A team of archaeologists led by University of Cádiz professor, Darío Bernal, have unearthed a previously unknown fish-salting factory at the ancient Roman ruins of Baelo Claudia in Bolonia, Tarifa.
Despite the COVID19 crisis and the health and safety measures that are now part of the “new normal”, a new series of archaeological excavations finally commenced this July at the ruins of Baelo Claudia; a port city built by the Romans towards the end of the 2nd century BC. It is in the Bolonia cove (which lies about 22 kilometres northwest of Tarifa), close to the beach and is visited by thousands of tourists every summer.
“Recuperando el Garum” (“Uncovering Garum”) is the name given to this exciting excavation project, and the site was cleared and prepared on Monday July 6. This involved the removal of sterile levels to bring archaeological layers to the surface, and the field work finished on the 17th until next month. A team of 15 people were involved in the project, which included students and researchers from the HUM440 group at the University of Cádiz (UCA) as well as the Universities of Granada and Bologna (Italy).
According to project leader, UCA professor of Archaeology Darío Bernal Casasola, the aims for this year are ambitious: to deepen our knowledge of the southern sector of this ancient city, document ancient fish salting techniques which were previously unknown, carry out DNA studies of tuna fossils and to study micromorphology techniques.
In the field of Archaeology, it tends to be the case that the most optimistic goals are not always achieved, but on this occasion they have been. Now that the field work has been completed, it will be followed by a detailed analysis of the unearthed remains, and the results have been promising. As Darío Bernal himself confirmed to RechExtra, “we have located a new Roman salting factory which was totally unknown to us until now, and we have now laid the foundations to be able to make an in-depth study of this new building in the next 4 or 5 years, which will be carried out in monthly campaigns”.
The project leader of “Recuperando el Garum” recalled that seven other salting factories had been previously discovered at the Baelo Claudia site, but that none could be studied until now, with this eighth fish-salting industry at this important city, which reached its peak between the 1st century BC and the 2nd century AD. “Years ago, the method used to dig was different, and the information that we were able to obtain at the time from those first factories at the Baelo Claudia site was minimal compared to what we are able to find out today with advanced techniques from the very moment of discovery”, he explained.

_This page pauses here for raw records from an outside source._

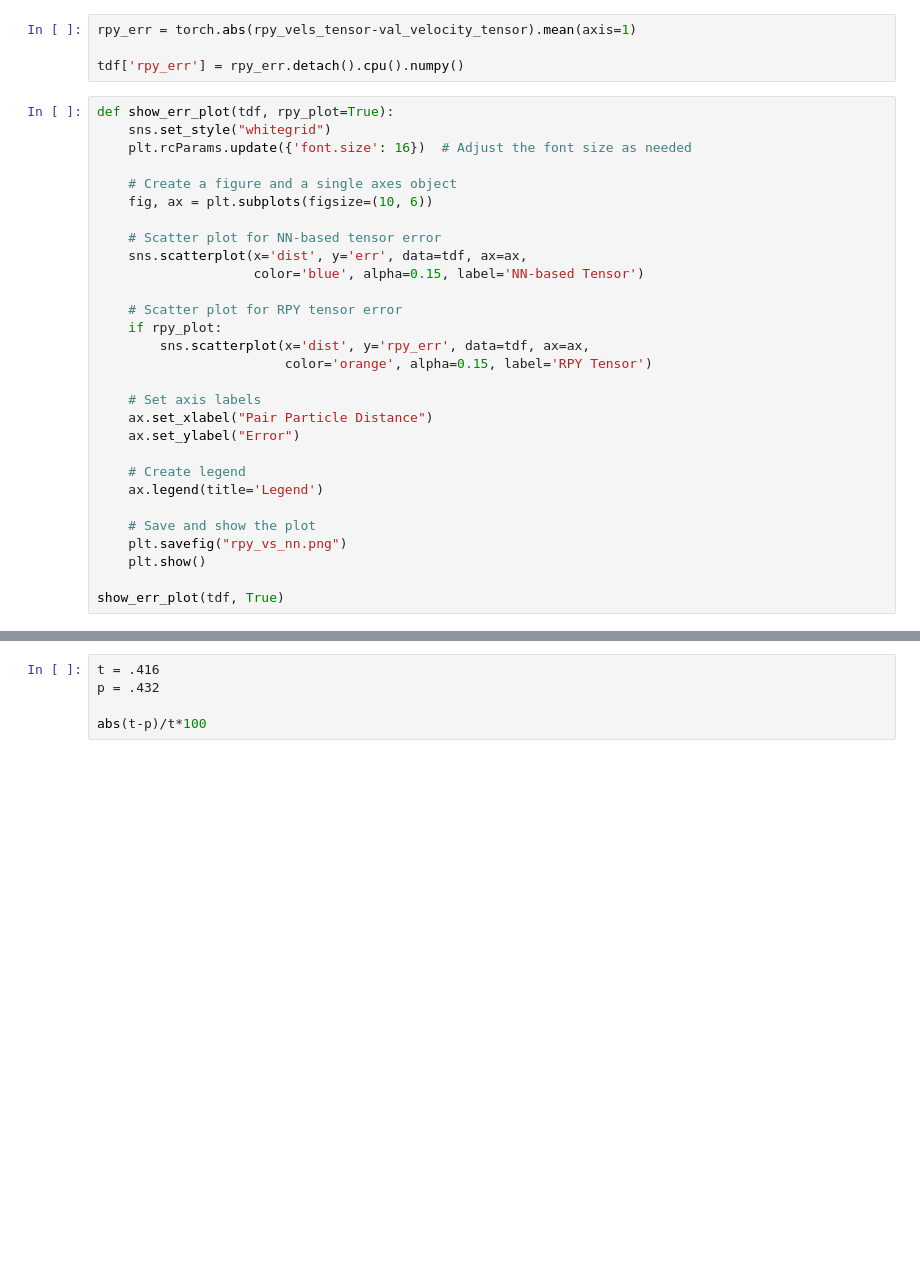
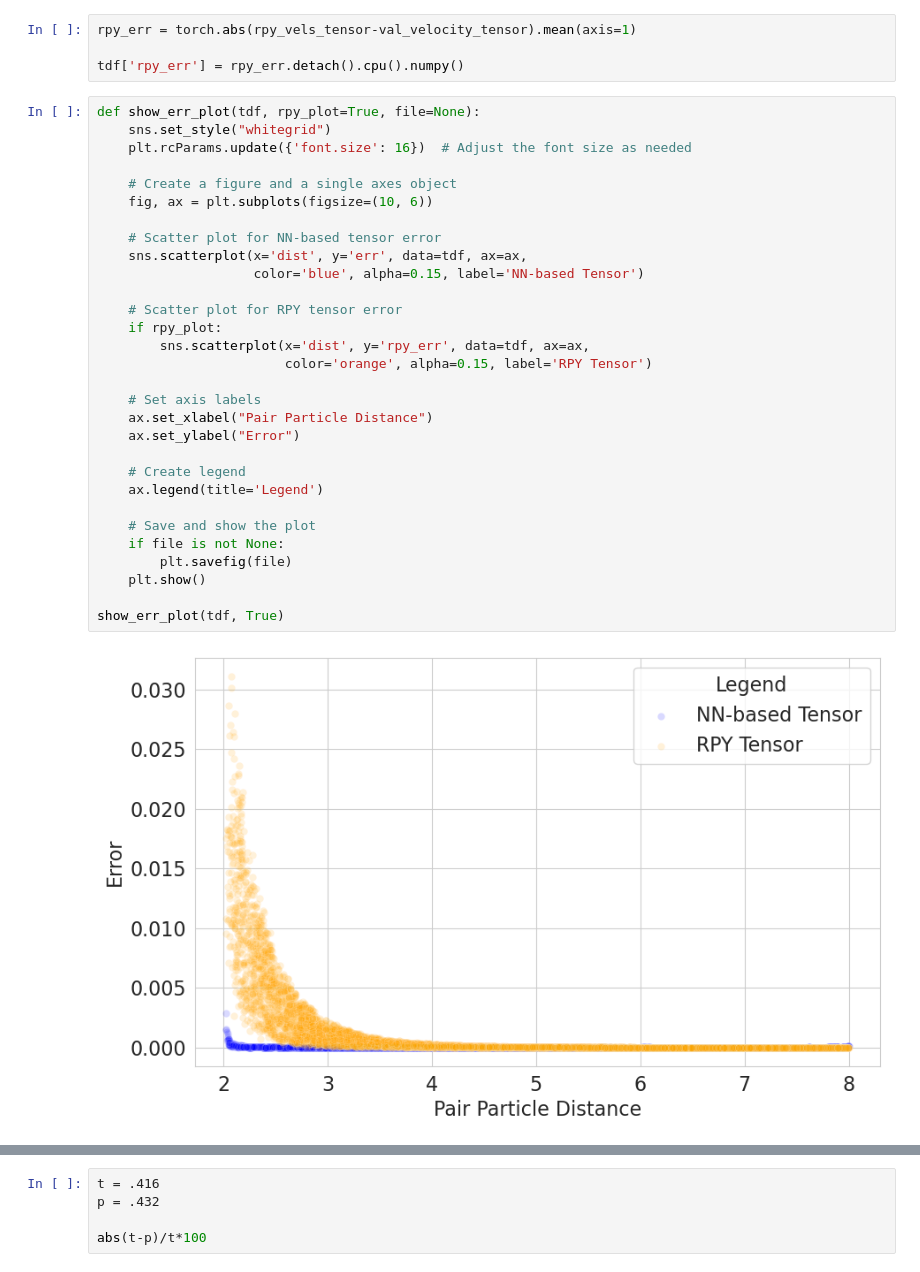
Before and after one commit to Shihab-Shahriar/pinn-stokes, a Jupyter notebook: experiments/2body_sphere.ipynb, the cells around one changed output, grey strips where cells are left out. Drawn from its saved outputs; the diff is of its cells as text; blank space fills up the shorter version.

```diff
--- a/experiments/2body_sphere.ipynb
+++ b/experiments/2body_sphere.ipynb
@@ -402,33 +517,36 @@ rpy_err = torch.abs(rpy_vels_tensor-val_velocity_tensor).mean(axis=1)
 
 tdf['rpy_err'] = rpy_err.detach().cpu().numpy()
 # %%
-def show_err_plot(tdf, rpy_plot=True):
+def show_err_plot(tdf, rpy_plot=True, file=None):
     sns.set_style("whitegrid")
     plt.rcParams.update({'font.size': 16})  # Adjust the font size as needed
 
     # Create a figure and a single axes object
     fig, ax = plt.subplots(figsize=(10, 6))
 
     # Scatter plot for NN-based tensor error
     sns.scatterplot(x='dist', y='err', data=tdf, ax=ax,
                     color='blue', alpha=0.15, label='NN-based Tensor')
 
     # Scatter plot for RPY tensor error
     if rpy_plot:
         sns.scatterplot(x='dist', y='rpy_err', data=tdf, ax=ax,
                         color='orange', alpha=0.15, label='RPY Tensor')
 
     # Set axis labels
     ax.set_xlabel("Pair Particle Distance")
     ax.set_ylabel("Error")
 
     # Create legend
     ax.legend(title='Legend')
 
     # Save and show the plot
-    plt.savefig("rpy_vs_nn.png")
+    if file is not None:
+        plt.savefig(file)
     plt.show()
 
 show_err_plot(tdf, True)
+# %% [output]
+[figure, added]
 # %%
 Lim = 4.0
```
Also changed, not shown: parts of 32 cells of this notebook, 7 other files.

The Paella of the Ancient Romans
In fact, these excavations are going further than just studying the building itself and has led the team into the field of “Food Archaeology”; to learn how the famous garum sauce was prepared in this paradisiacal corner of the world, which would end up being part of the vast Roman Empire. “Garum was like the paella in those times: a very popular dish, which was prepared and eaten everywhere, with variations from one place to the other depending on the local produce”, explains the archaeologist. “Among the remains of this latest discovery, we have found many sea urchins, which were probably used to make the garum,” he added.
But… there is more. The successful July 2020 campaign, which saw the clearing of almost 500 square meters (a comparatively large area to other excavation sites) , the team of archaeologists have also found a considerably large building whose specific purpose will have to be determined in future studies. “It is close to the salting factory, but it doesn’t seem to be another factory, because we have found remains of paintings, which were not commonly found in that type of building… It is still too early to know what it is, maybe it was a house, but also, due to its size and location, it could have been a market”, explains Darío Bernal.
An Ongoing Process of Discovery
The excavations and analysis of the ruins will soon allow the team to unravel a whole host of mysteries on the premise that “the important thing is not to discover many things, but to study what we do discover in depth.” This is what the “Recuperando el Garum” project aims to achieve with the support of the Andalusian Regional Ministry of Culture – by putting this ancient site and history on the map, not only at a national level, but internationally.
“Archaeological sites, if not investigated, become fossilized … On the other hand, excavations, and research, keep them alive,” explains Darío Bernal. Under his leadership, in the coming years “Recuperando el Garum” will undoubtedly contribute to ensuring that the Baelo Claudia site continues to be well positioned on the international scene and continues to be what it is today: a “catalyst” that enhances the attractiveness of the entire area as well as being an significant cultural and tourist site in southern Andalusia.